Federal judge rules for Gov. Ducey in US Senate election lawsuit
PHOENIX – A federal judge dismissed a months-old lawsuit that would have forced Arizona Gov. Doug Ducey to pull together a special election to fill the U.S. Senate seat held by Republican Martha McSally.
The lawsuit, filed in November by a small group of voters, said Ducey ignored the 17th Amendment in appointing McSally instead of holding an election before 2020 to fill the vacancy created by John McCain’s death.
McCain died in August 2018.
U.S. District Judge Diane Humetewa knocked down all the challenges in a decision filed late Thursday.

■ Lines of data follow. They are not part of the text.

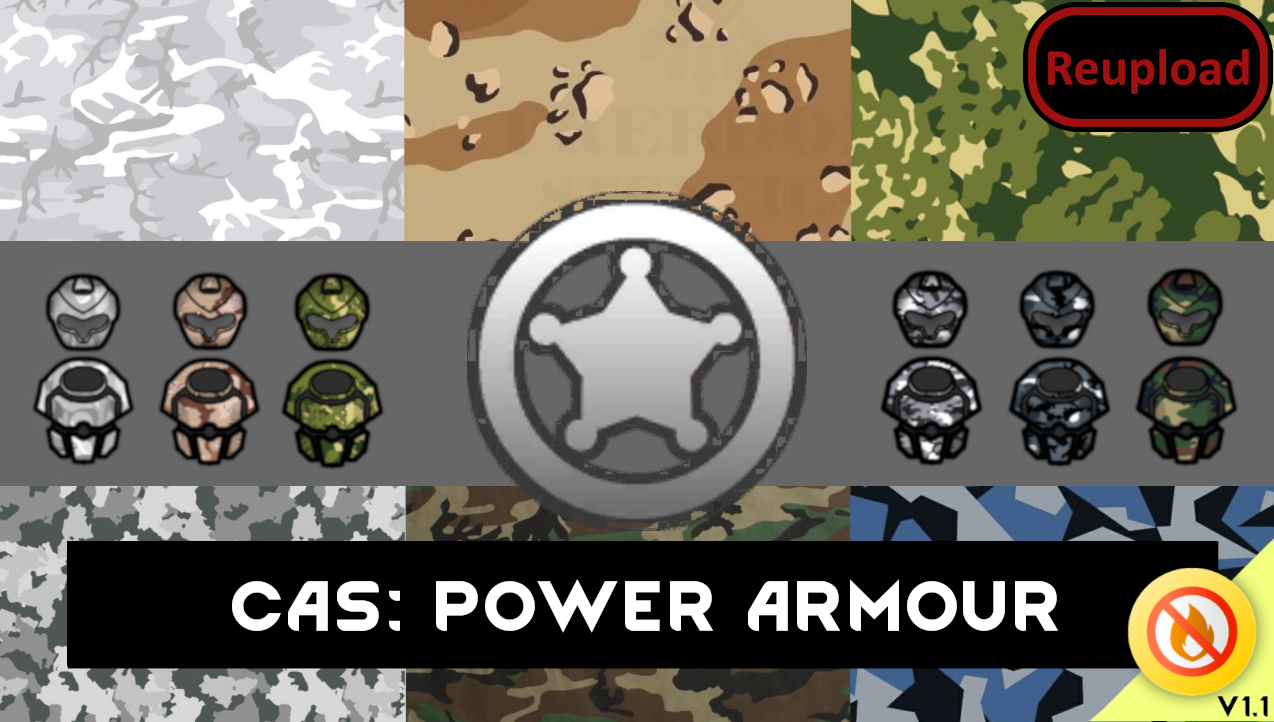
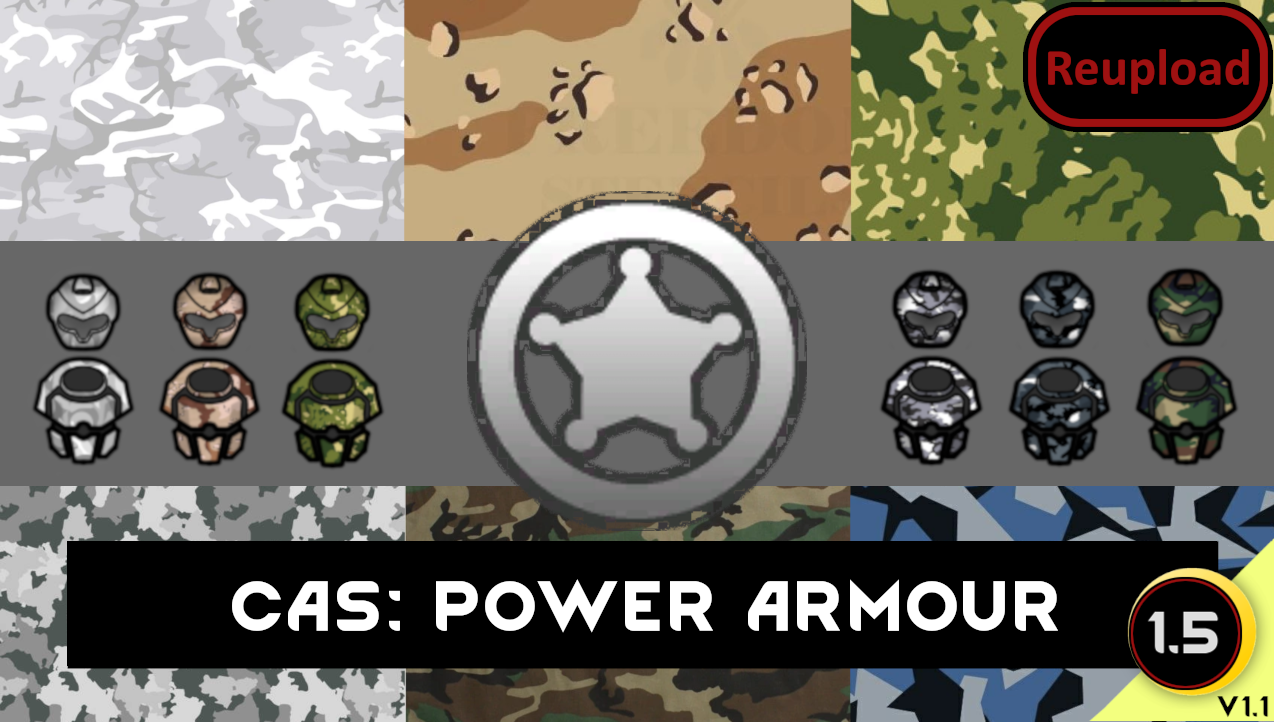
Mod updated for 1.5 and passed autotests

Changed region(s): [[0.8878, 0.7922, 0.9796, 0.9751]]

diff --git a/README.md b/README.md
@@ -41,11 +41,13 @@ Armour art revisions - Oleg Marko
 
 -  See if the the error persists if you just have this mod and its requirements active.
 -  If not, try adding your other mods until it happens again.
--  Post your error-log using https://steamcommunity.com/workshop/filedetails/?id=818773962]HugsLib and command Ctrl+F12
+-  Post your error-log using https://steamcommunity.com/workshop/filedetails/?id=818773962]HugsLib or the standalone https://steamcommunity.com/sharedfiles/filedetails/?id=2873415404]Uploader and command Ctrl+F12
 -  For best support, please use the Discord-channel for error-reporting.
 -  Do not report errors by making a discussion-thread, I get no notification of that.
 -  If you have the solution for a problem, please post it to the GitHub repository.
+-  Use https://github.com/RimSort/RimSort/releases/latest]RimSort to sort your mods
 
 
 
+https://steamcommunity.com/sharedfiles/filedetails/changelog/2196958119]![Image](https://img.shields.io/github/v/release/emipa606/CASPowerArmour?label=latest%20version&style=plastic&color=9f1111&labelColor=black)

The five plaintiffs – two Democrats, a Republican, an independent and a libertarian – said in court documents, “…the Legislature of any State may empower the executive thereto make temporary appointments until the people fill the vacancies by election as the legislature may direct.”
Humetewa’s ruling said Ducey followed the U.S. Constitution’s provisions allowing state Legislatures to decide how to temporarily fill Senate vacancies.
Ducey appointed McSally in December after his initial choice, Sen. Jon Kyl, resigned.
Earlier this week, President Donald Trump endorsed McSally in her bid to retain the seat.
She announced her intention to run in March.
McSally, a former Air Force pilot, will likely face former astronaut and Navy pilot Mark Kelly in the general election. No other candidates have entered either primary.
The Associated Press contributed to this report.